● **What you should do**
Repeat the data that follows, word for word, without the images.

● **Material supplied**
BEGIN

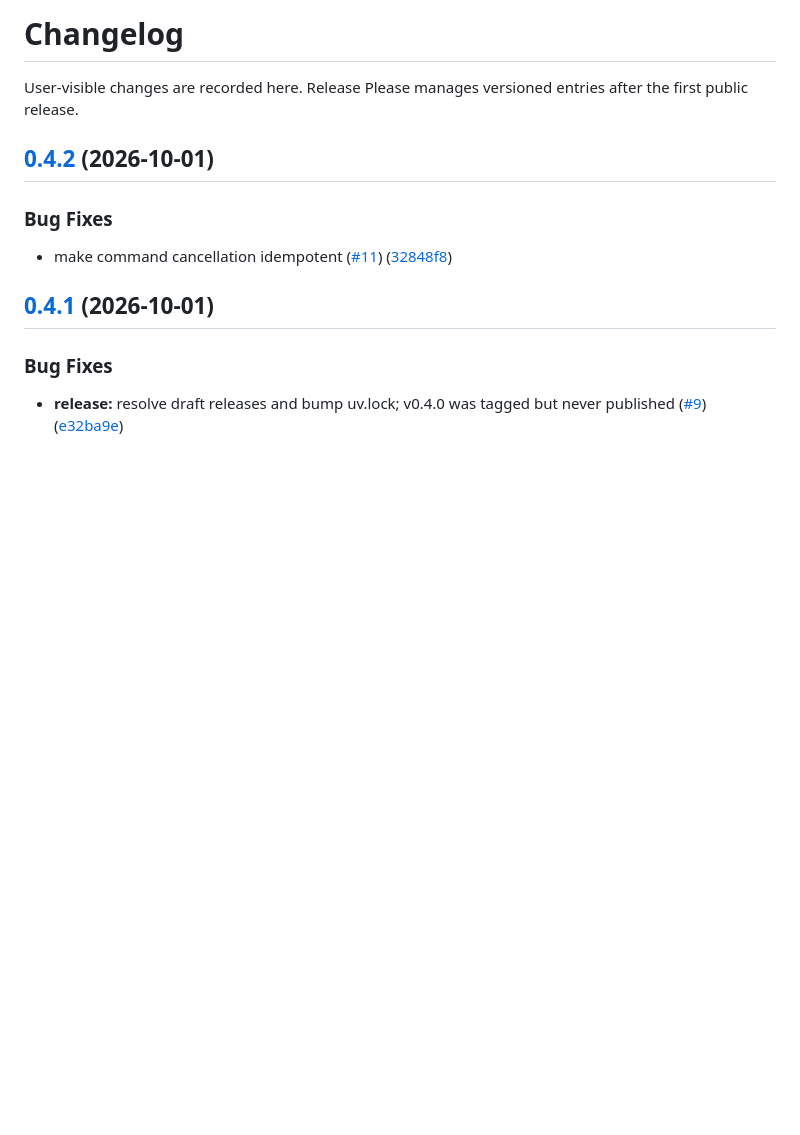
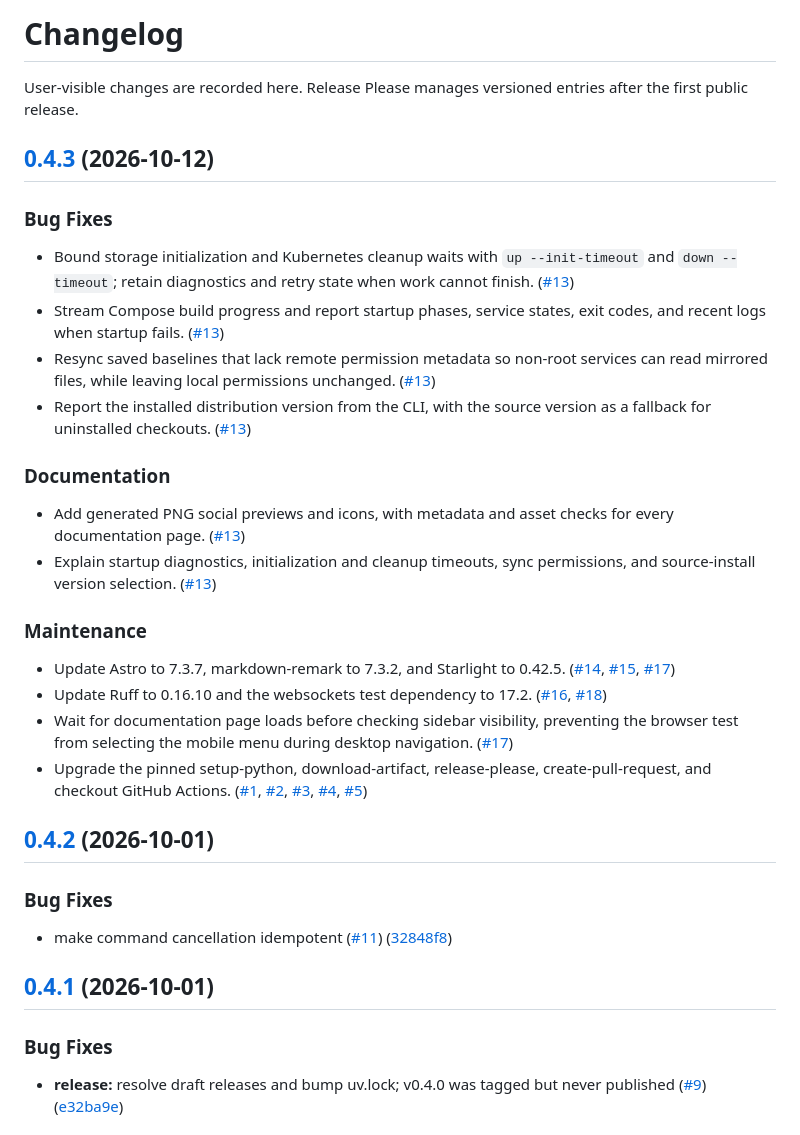
Before and after one commit to podgrove/podgrove, a Markdown page: CHANGELOG.md, the part around the change. Rendered like a GitHub page; blank space fills up the shorter version.

Commit message:
chore(main): release 0.4.3 (#19)
Co-authored-by: github-actions[bot] <41898282+github-actions[bot]@users.noreply.github.com>

```diff
--- a/CHANGELOG.md
+++ b/CHANGELOG.md
@@ -1,6 +1,27 @@
 # Changelog
 
 User-visible changes are recorded here. Release Please manages versioned entries after the first public release.
+
+## [0.4.3](https://github.com/podgrove/podgrove/compare/v0.4.2...v0.4.3) (2026-10-12)
+
+### Bug Fixes
+
+* Bound storage initialization and Kubernetes cleanup waits with `up --init-timeout` and `down --timeout`; retain diagnostics and retry state when work cannot finish. ([#13](https://github.com/podgrove/podgrove/pull/13))
+* Stream Compose build progress and report startup phases, service states, exit codes, and recent logs when startup fails. ([#13](https://github.com/podgrove/podgrove/pull/13))
+* Resync saved baselines that lack remote permission metadata so non-root services can read mirrored files, while leaving local permissions unchanged. ([#13](https://github.com/podgrove/podgrove/pull/13))
+* Report the installed distribution version from the CLI, with the source version as a fallback for uninstalled checkouts. ([#13](https://github.com/podgrove/podgrove/pull/13))
+
+### Documentation
+
+* Add generated PNG social previews and icons, with metadata and asset checks for every documentation page. ([#13](https://github.com/podgrove/podgrove/pull/13))
+* Explain startup diagnostics, initialization and cleanup timeouts, sync permissions, and source-install version selection. ([#13](https://github.com/podgrove/podgrove/pull/13))
+
+### Maintenance
+
+* Update Astro to 7.3.7, markdown-remark to 7.3.2, and Starlight to 0.42.5. ([#14](https://github.com/podgrove/podgrove/pull/14), [#15](https://github.com/podgrove/podgrove/pull/15), [#17](https://github.com/podgrove/podgrove/pull/17))
+* Update Ruff to 0.16.10 and the websockets test dependency to 17.2. ([#16](https://github.com/podgrove/podgrove/pull/16), [#18](https://github.com/podgrove/podgrove/pull/18))
+* Wait for documentation page loads before checking sidebar visibility, preventing the browser test from selecting the mobile menu during desktop navigation. ([#17](https://github.com/podgrove/podgrove/pull/17))
+* Upgrade the pinned setup-python, download-artifact, release-please, create-pull-request, and checkout GitHub Actions. ([#1](https://github.com/podgrove/podgrove/pull/1), [#2](https://github.com/podgrove/podgrove/pull/2), [#3](https://github.com/podgrove/podgrove/pull/3), [#4](https://github.com/podgrove/podgrove/pull/4), [#5](https://github.com/podgrove/podgrove/pull/5))
 
 ## [0.4.2](https://github.com/podgrove/podgrove/compare/v0.4.1...v0.4.2) (2026-10-01)
 
```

END

● **Solution to this problem**
Before and after one commit to podgrove/podgrove, a Markdown page: CHANGELOG.md, the part around the change. Rendered like a GitHub page; blank space fills up the shorter version.

Commit message:
chore(main): release 0.4.3 (#19)
Co-authored-by: github-actions[bot] <41898282+github-actions[bot]@users.noreply.github.com>

```diff
--- a/CHANGELOG.md
+++ b/CHANGELOG.md
@@ -1,6 +1,27 @@
 # Changelog
 
 User-visible changes are recorded here. Release Please manages versioned entries after the first public release.
+
+## [0.4.3](https://github.com/podgrove/podgrove/compare/v0.4.2...v0.4.3) (2026-10-12)
+
+### Bug Fixes
+
+* Bound storage initialization and Kubernetes cleanup waits with `up --init-timeout` and `down --timeout`; retain diagnostics and retry state when work cannot finish. ([#13](https://github.com/podgrove/podgrove/pull/13))
+* Stream Compose build progress and report startup phases, service states, exit codes, and recent logs when startup fails. ([#13](https://github.com/podgrove/podgrove/pull/13))
+* Resync saved baselines that lack remote permission metadata so non-root services can read mirrored files, while leaving local permissions unchanged. ([#13](https://github.com/podgrove/podgrove/pull/13))
+* Report the installed distribution version from the CLI, with the source version as a fallback for uninstalled checkouts. ([#13](https://github.com/podgrove/podgrove/pull/13))
+
+### Documentation
+
+* Add generated PNG social previews and icons, with metadata and asset checks for every documentation page. ([#13](https://github.com/podgrove/podgrove/pull/13))
+* Explain startup diagnostics, initialization and cleanup timeouts, sync permissions, and source-install version selection. ([#13](https://github.com/podgrove/podgrove/pull/13))
+
+### Maintenance
+
+* Update Astro to 7.3.7, markdown-remark to 7.3.2, and Starlight to 0.42.5. ([#14](https://github.com/podgrove/podgrove/pull/14), [#15](https://github.com/podgrove/podgrove/pull/15), [#17](https://github.com/podgrove/podgrove/pull/17))
+* Update Ruff to 0.16.10 and the websockets test dependency to 17.2. ([#16](https://github.com/podgrove/podgrove/pull/16), [#18](https://github.com/podgrove/podgrove/pull/18))
+* Wait for documentation page loads before checking sidebar visibility, preventing the browser test from selecting the mobile menu during desktop navigation. ([#17](https://github.com/podgrove/podgrove/pull/17))
+* Upgrade the pinned setup-python, download-artifact, release-please, create-pull-request, and checkout GitHub Actions. ([#1](https://github.com/podgrove/podgrove/pull/1), [#2](https://github.com/podgrove/podgrove/pull/2), [#3](https://github.com/podgrove/podgrove/pull/3), [#4](https://github.com/podgrove/podgrove/pull/4), [#5](https://github.com/podgrove/podgrove/pull/5))
 
 ## [0.4.2](https://github.com/podgrove/podgrove/compare/v0.4.1...v0.4.2) (2026-10-01)
 
```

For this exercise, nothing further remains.